### Try it
Look for the word "path" in the data below, and copy every line that holds it.

### Available records
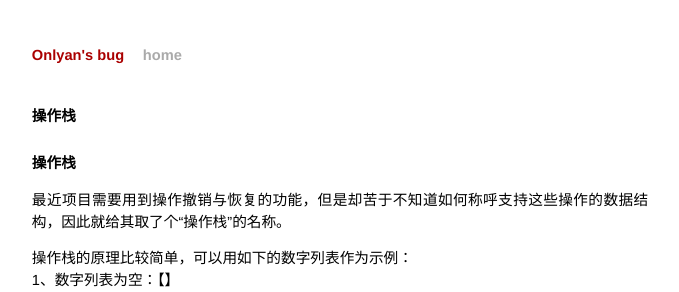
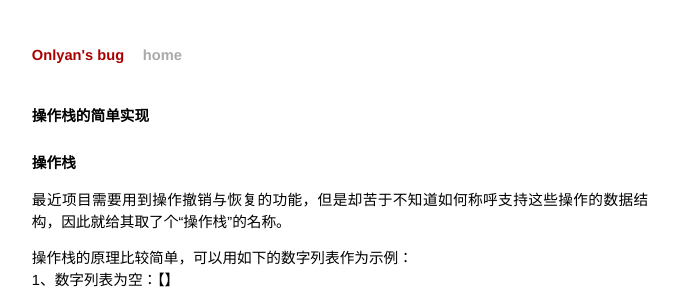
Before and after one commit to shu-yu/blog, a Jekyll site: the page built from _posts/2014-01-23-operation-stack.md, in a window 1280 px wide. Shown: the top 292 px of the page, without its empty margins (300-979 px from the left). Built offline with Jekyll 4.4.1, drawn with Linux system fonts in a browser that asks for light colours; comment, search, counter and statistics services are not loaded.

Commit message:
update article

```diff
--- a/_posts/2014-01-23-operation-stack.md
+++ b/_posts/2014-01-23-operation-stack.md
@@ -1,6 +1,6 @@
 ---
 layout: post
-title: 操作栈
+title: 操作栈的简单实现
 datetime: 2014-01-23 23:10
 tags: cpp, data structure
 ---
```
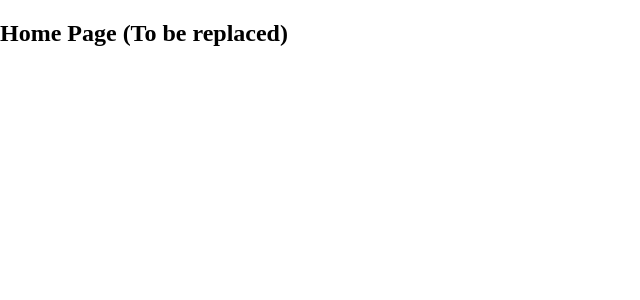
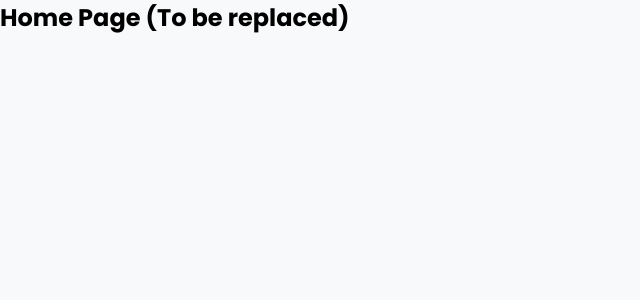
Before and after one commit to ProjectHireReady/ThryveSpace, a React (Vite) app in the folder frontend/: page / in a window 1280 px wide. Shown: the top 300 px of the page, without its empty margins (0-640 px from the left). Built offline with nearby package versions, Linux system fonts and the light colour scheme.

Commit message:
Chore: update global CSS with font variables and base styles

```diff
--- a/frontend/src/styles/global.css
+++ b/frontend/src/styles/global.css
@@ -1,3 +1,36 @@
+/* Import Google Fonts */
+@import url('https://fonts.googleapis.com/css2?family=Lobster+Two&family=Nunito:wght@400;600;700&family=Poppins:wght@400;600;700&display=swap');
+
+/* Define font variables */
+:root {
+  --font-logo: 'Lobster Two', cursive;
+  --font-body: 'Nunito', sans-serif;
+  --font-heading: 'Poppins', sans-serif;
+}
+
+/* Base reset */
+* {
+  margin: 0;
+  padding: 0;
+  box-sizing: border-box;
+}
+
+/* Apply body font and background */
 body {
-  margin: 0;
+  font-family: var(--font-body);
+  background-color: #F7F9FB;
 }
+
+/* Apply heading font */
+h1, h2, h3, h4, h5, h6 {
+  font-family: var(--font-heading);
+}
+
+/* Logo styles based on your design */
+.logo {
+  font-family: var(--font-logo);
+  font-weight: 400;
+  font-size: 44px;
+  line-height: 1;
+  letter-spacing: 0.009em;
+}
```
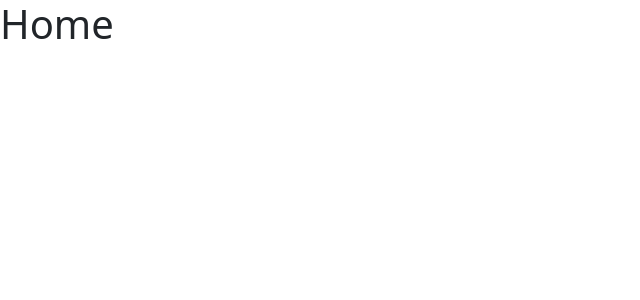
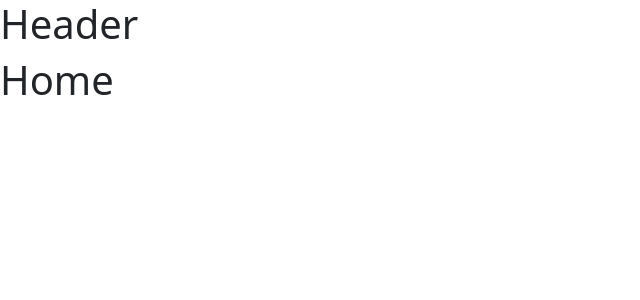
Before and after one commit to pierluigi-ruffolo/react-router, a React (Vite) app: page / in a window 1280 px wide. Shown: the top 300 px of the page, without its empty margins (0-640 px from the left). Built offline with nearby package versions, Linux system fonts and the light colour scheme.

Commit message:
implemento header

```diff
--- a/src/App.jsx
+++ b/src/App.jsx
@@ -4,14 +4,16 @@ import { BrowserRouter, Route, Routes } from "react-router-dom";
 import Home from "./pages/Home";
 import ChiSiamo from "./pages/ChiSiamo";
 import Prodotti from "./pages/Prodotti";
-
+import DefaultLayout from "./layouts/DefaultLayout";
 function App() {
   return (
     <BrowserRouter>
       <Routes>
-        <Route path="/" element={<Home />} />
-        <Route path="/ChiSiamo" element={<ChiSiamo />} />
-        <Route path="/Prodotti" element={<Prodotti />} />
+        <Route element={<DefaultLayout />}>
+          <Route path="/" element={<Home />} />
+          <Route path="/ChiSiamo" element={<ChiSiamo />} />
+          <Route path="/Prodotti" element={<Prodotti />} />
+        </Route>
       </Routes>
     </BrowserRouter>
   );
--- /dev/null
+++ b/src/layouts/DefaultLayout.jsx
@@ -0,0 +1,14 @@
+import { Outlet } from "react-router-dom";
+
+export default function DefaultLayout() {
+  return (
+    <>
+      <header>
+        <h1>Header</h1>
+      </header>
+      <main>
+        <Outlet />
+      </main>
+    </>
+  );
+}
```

### Exercise result
-        <Route path="/" element={<Home />} />
-        <Route path="/ChiSiamo" element={<ChiSiamo />} />
-        <Route path="/Prodotti" element={<Prodotti />} />
+          <Route path="/" element={<Home />} />
+          <Route path="/ChiSiamo" element={<ChiSiamo />} />
+          <Route path="/Prodotti" element={<Prodotti />} />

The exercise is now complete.